Extracted records
======

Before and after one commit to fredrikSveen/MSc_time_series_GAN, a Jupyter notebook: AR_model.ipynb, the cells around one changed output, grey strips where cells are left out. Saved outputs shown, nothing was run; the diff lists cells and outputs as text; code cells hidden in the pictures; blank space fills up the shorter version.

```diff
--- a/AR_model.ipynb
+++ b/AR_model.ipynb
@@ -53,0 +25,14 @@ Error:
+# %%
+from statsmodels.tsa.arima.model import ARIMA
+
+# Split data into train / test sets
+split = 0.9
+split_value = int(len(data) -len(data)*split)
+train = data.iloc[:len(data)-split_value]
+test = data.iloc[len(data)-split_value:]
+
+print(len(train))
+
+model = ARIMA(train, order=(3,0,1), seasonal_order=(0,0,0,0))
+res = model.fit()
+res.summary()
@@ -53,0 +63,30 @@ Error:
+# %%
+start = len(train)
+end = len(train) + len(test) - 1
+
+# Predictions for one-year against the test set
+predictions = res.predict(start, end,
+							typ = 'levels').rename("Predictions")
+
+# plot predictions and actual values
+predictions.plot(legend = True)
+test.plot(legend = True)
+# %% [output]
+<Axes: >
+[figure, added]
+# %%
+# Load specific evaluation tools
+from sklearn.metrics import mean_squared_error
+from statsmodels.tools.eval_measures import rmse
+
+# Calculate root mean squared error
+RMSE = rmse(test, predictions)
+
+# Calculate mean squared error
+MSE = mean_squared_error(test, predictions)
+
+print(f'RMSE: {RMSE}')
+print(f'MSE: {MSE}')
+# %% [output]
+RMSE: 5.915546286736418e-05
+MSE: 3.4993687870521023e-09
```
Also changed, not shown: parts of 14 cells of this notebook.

======

◆ Exercise directions: The answer must consist of each line from the data that includes the string "train".

◆ Response:
+# Split data into train / test sets
+train = data.iloc[:len(data)-split_value]
+print(len(train))
+model = ARIMA(train, order=(3,0,1), seasonal_order=(0,0,0,0))
+start = len(train)
+end = len(train) + len(test) - 1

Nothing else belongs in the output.